Assignment: Where the word "small" appears in a line below, copy the whole line.

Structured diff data
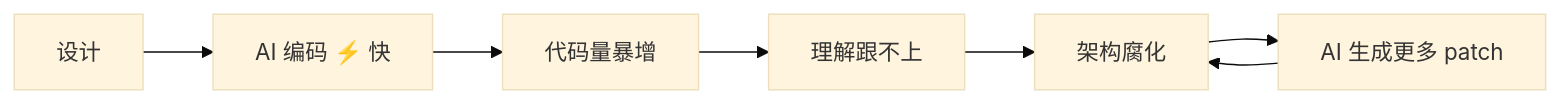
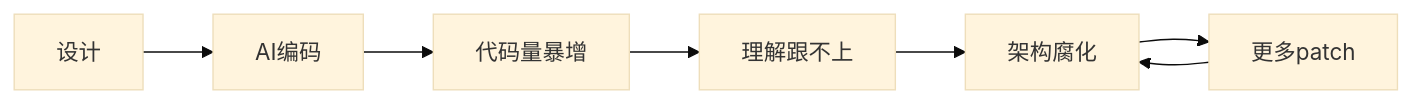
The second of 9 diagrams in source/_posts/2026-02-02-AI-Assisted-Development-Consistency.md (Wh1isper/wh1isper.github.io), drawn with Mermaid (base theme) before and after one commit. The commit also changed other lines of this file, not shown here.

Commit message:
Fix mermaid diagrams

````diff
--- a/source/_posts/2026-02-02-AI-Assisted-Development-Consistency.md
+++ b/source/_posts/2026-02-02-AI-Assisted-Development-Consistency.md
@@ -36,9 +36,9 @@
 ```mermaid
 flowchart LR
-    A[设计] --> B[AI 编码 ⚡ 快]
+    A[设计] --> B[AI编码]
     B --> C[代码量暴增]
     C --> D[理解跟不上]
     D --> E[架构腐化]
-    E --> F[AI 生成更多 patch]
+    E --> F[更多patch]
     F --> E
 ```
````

==

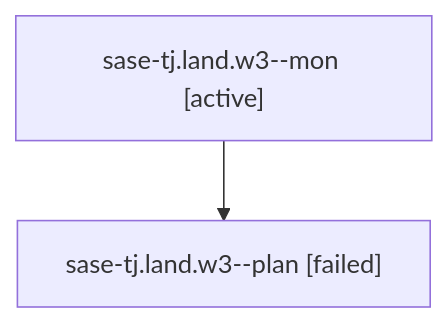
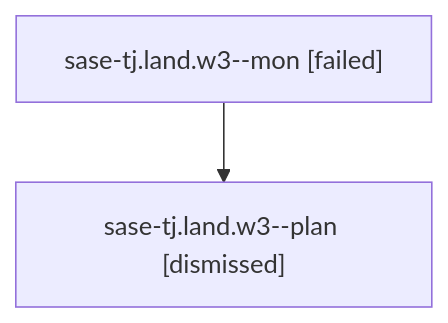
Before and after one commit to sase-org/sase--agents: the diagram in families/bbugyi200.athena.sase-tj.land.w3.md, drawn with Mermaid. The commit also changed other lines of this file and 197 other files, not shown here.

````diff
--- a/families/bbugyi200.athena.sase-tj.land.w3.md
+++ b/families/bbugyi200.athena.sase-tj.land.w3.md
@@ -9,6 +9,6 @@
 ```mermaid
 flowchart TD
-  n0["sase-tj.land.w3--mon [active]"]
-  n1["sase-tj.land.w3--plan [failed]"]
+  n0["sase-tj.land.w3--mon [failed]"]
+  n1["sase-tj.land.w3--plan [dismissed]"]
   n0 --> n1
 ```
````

---

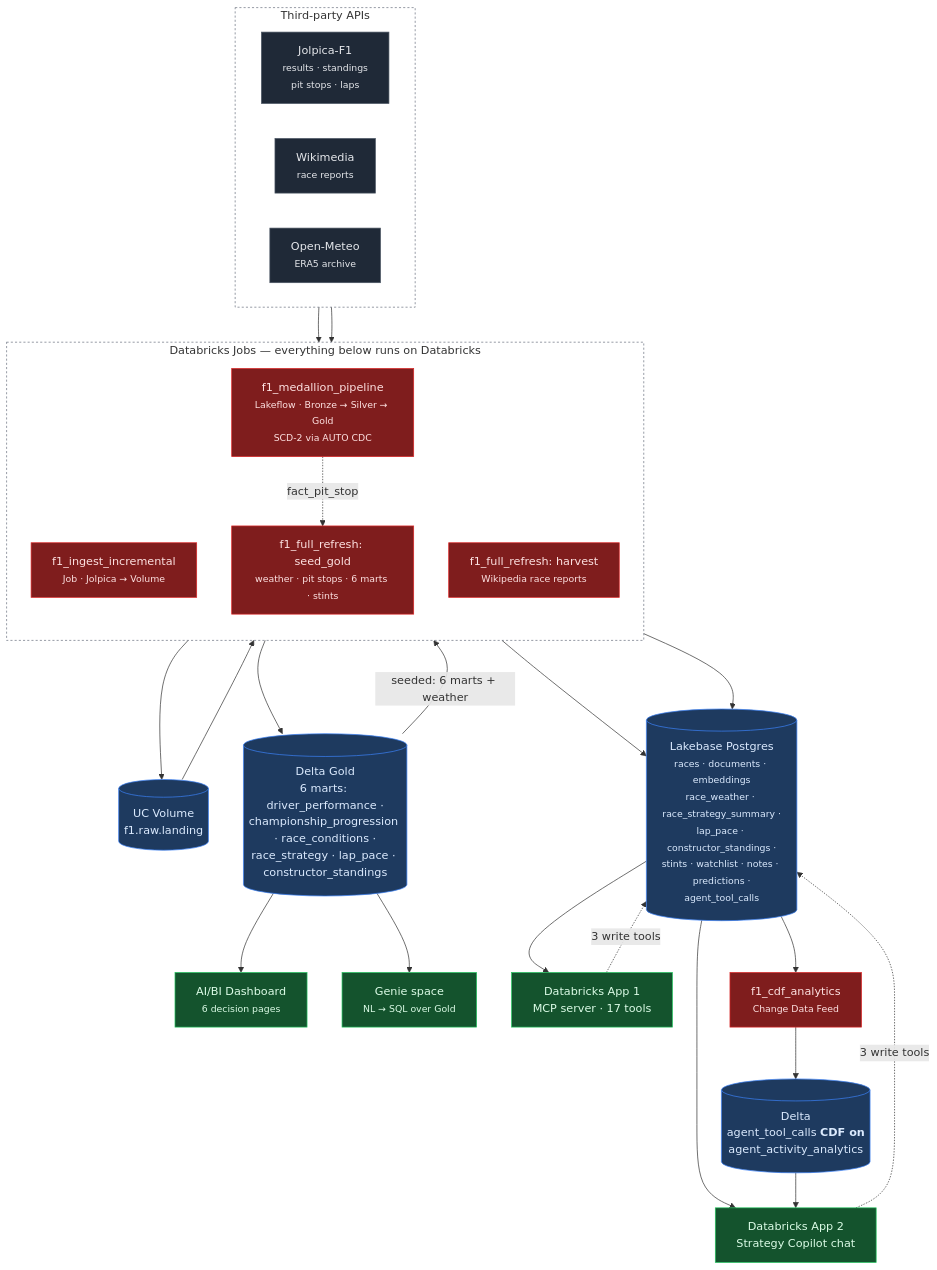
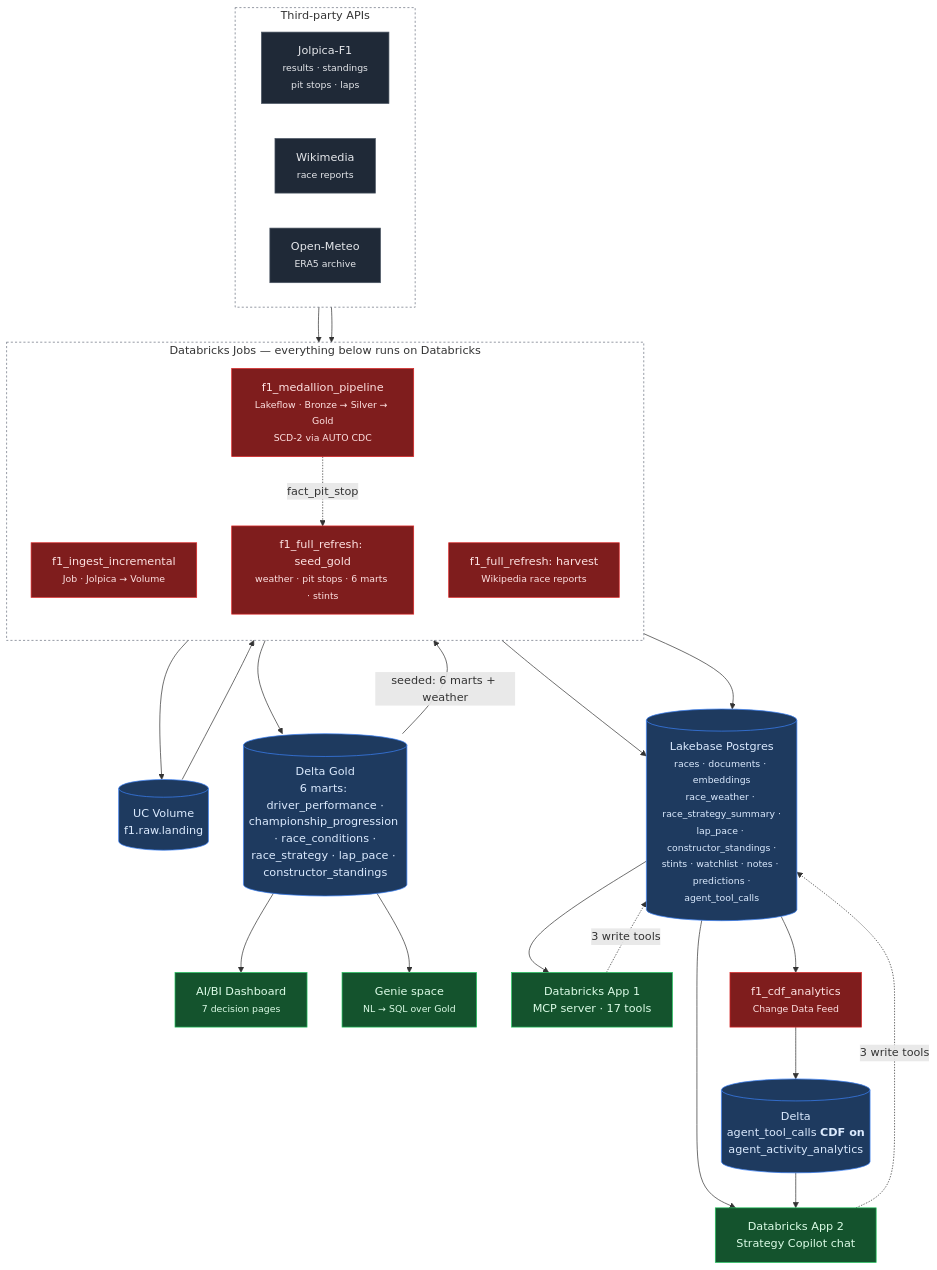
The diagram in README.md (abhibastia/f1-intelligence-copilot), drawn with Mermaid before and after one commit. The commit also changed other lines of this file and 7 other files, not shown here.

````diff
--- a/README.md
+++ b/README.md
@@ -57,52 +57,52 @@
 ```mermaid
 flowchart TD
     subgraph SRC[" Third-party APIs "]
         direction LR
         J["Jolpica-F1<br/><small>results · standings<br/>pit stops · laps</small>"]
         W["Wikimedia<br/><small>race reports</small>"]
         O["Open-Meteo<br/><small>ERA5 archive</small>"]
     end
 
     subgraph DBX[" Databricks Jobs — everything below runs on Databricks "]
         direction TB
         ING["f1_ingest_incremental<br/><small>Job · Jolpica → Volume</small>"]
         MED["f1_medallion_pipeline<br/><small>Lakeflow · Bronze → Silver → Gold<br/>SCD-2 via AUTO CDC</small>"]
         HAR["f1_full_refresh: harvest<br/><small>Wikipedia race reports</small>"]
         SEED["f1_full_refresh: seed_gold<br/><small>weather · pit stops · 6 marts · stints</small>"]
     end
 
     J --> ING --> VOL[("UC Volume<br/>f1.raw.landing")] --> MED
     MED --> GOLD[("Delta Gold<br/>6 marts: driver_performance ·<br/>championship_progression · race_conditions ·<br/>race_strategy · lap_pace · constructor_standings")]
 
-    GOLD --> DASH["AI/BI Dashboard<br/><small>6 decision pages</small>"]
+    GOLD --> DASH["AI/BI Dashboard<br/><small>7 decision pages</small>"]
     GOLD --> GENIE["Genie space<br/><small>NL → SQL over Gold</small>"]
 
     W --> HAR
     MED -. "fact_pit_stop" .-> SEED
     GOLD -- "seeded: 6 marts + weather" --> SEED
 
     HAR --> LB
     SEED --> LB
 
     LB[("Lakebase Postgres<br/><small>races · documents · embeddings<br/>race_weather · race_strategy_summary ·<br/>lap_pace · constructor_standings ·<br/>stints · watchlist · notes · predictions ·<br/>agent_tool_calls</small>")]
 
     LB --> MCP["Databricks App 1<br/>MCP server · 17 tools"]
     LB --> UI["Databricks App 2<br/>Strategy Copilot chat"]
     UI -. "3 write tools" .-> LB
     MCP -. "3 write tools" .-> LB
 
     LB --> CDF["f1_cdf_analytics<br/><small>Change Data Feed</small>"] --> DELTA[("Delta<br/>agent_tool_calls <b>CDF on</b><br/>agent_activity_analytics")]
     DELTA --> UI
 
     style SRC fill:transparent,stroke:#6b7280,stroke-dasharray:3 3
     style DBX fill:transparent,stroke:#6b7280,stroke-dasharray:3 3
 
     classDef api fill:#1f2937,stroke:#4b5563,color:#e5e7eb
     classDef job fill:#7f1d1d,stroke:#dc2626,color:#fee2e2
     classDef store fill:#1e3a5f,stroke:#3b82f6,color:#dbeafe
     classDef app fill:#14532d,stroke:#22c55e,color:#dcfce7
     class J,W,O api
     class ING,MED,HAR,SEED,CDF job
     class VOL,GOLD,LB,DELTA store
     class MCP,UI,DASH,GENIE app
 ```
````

Answer box:
         J["Jolpica-F1<br/><small>results · standings<br/>pit stops · laps</small>"]
         W["Wikimedia<br/><small>race reports</small>"]
         O["Open-Meteo<br/><small>ERA5 archive</small>"]
         ING["f1_ingest_incremental<br/><small>Job · Jolpica → Volume</small>"]
         MED["f1_medallion_pipeline<br/><small>Lakeflow · Bronze → Silver → Gold<br/>SCD-2 via AUTO CDC</small>"]
         HAR["f1_full_refresh: harvest<br/><small>Wikipedia race reports</small>"]
         SEED["f1_full_refresh: seed_gold<br/><small>weather · pit stops · 6 marts · stints</small>"]
-    GOLD --> DASH["AI/BI Dashboard<br/><small>6 decision pages</small>"]
+    GOLD --> DASH["AI/BI Dashboard<br/><small>7 decision pages</small>"]
     GOLD --> GENIE["Genie space<br/><small>NL → SQL over Gold</small>"]
     LB[("Lakebase Postgres<br/><small>races · documents · embeddings<br/>race_weather · race_strategy_summary ·<br/>lap_pace · constructor_standings ·<br/>stints · watchlist · notes · predictions ·<br/>agent_tool_calls</small>")]
     LB --> CDF["f1_cdf_analytics<br/><small>Change Data Feed</small>"] --> DELTA[("Delta<br/>agent_tool_calls <b>CDF on</b><br/>agent_activity_analytics")]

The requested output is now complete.